A team from the University of California, Berkeley conducted a research to see how brain rhythms during sleep can impact memory loss. The study paper was published in the Neuron journal.
The researchers found that there is less coordination among two brain waves, which are crucial for retaining new memories, in older people when they are in deep sleep.
"It's like a drummer that's perhaps just one beat off the rhythm," said study author Matt Walker. "The aging brain just doesn't seem to be able to synchronize its brainwaves effectively."
Less Coordination Among Slow And Fast Sleep Waves

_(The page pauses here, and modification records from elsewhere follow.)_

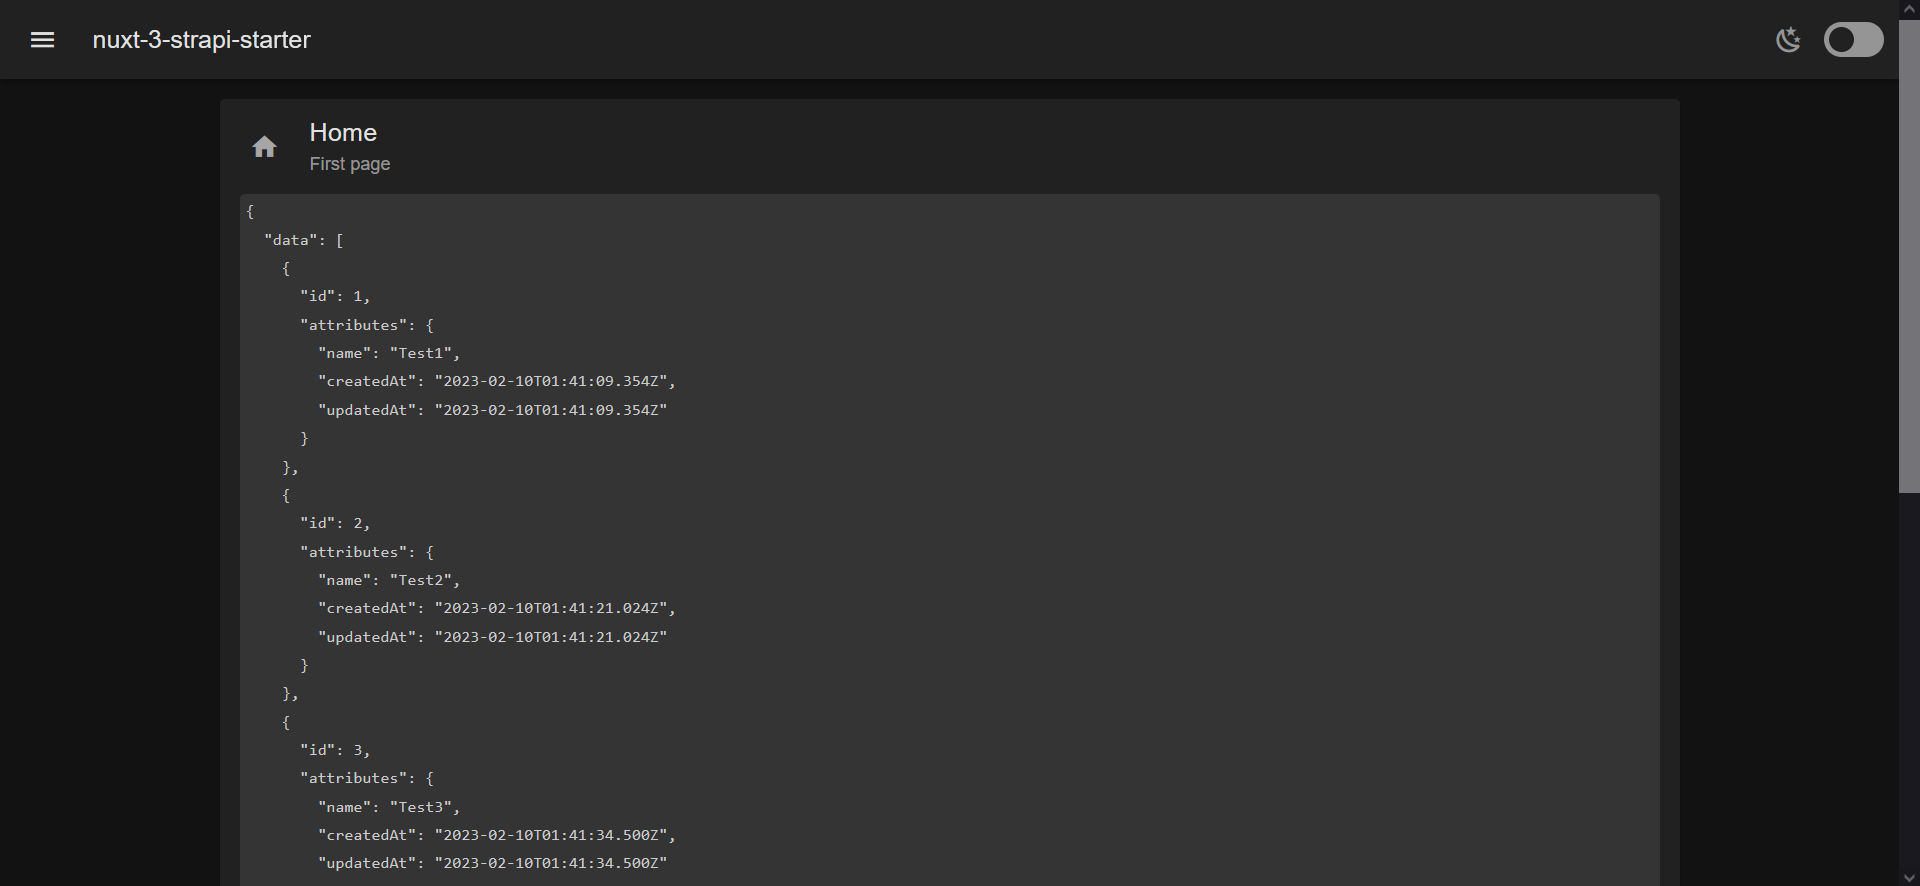
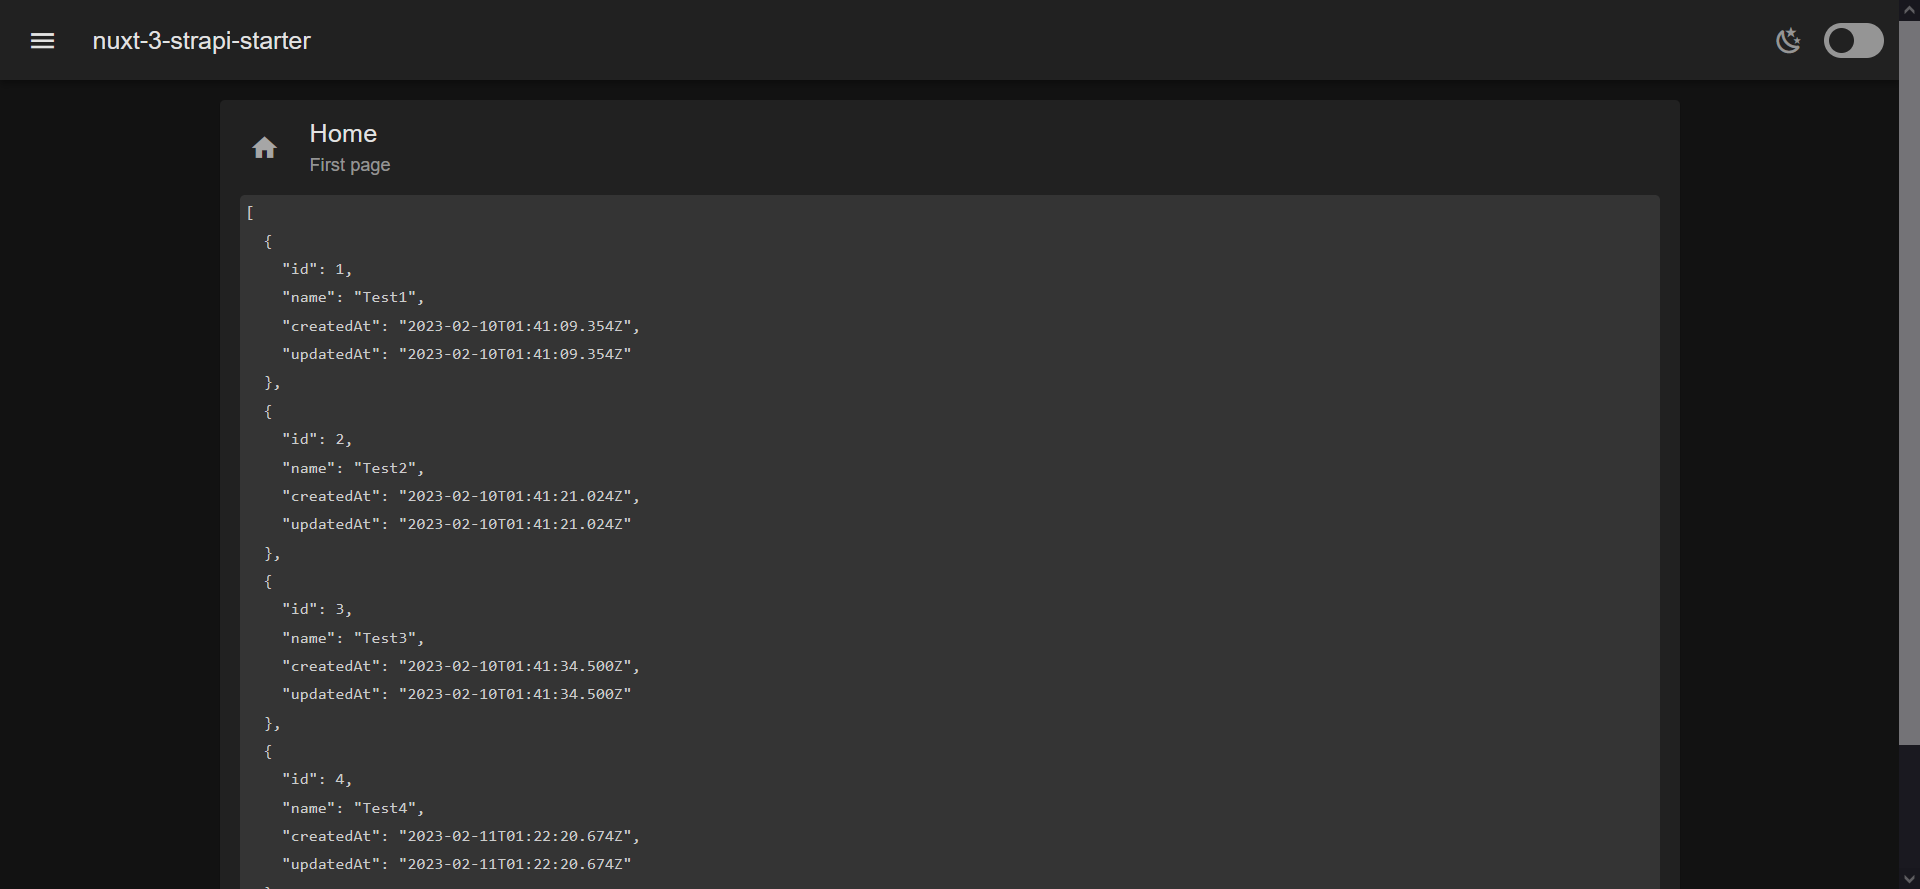
Base version with layout and pages functionality

diff --git a/frontend/pages/index.vue b/frontend/pages/index.vue
@@ -16,6 +16,8 @@
 
 <script setup>
 const { find } = useStrapi();
-const response = await find("tests");
-console.log(response);
+const { data } = await find("tests");
+const response = computed(() =>
+  data.map((r) => ({ id: r.id, ...r.attributes }))
+);
 </script>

According to Walter, the research was the consequence of an effort to gain insight into how the slumbering brain changes short-term memories into those that can remain for the entire life. The researcher was curious to know what is that quality about sleep that cements new facts into the brain’s neural architecture.
Conducting The Research
To conduct the research, the team carried out an experiment on 20 young adults who were made to memorize 120 pairs of words. The researchers then put electrodes on the heads of the volunteers and had them go to sleep.
The electrodes allowed the research team to observe the electrical waves generated during deep sleep by the brain. They observed how slow waves, which are generated every second, interacted among themselves. Faster waves called spindles, which take to occur over 12 times per second, were also focused on.
The participants took a test the next morning to find out the number of word pairs they could recall. The research team found that the volunteers’ performances were influenced by how well their spindles and slow waves were in synchronization during a deep slumber.
The team then carried out the same experiment with 32 volunteers in the 60s to 70s age group and found their brain waves to be less in synchronization during a deep slumber. The older participants also could recollect a lower count of word pairs the next day and their performance, too, was determined by how the brain waves had synchronized.
The researchers also detected a possible cause for the age-related lack of coordination. It was atrophy of a brain area, which is a normal consequence of aging, that was involved in generating deep sleep. People with higher atrophy had less brain rhythm.
Julie Seibt, sleep and plasticity lecturer at U.K.’s University of Surrey, said that the study is the first of its kind that detected a cellular mechanism that might be impacted during aging, thereby be the cause for lack of memory consolidation during sleep.
Seibt, who is not attached with the study, also added that to confirm the findings, the research team will have to show that memory problems can be caused in a young brain by disturbing these rhythms.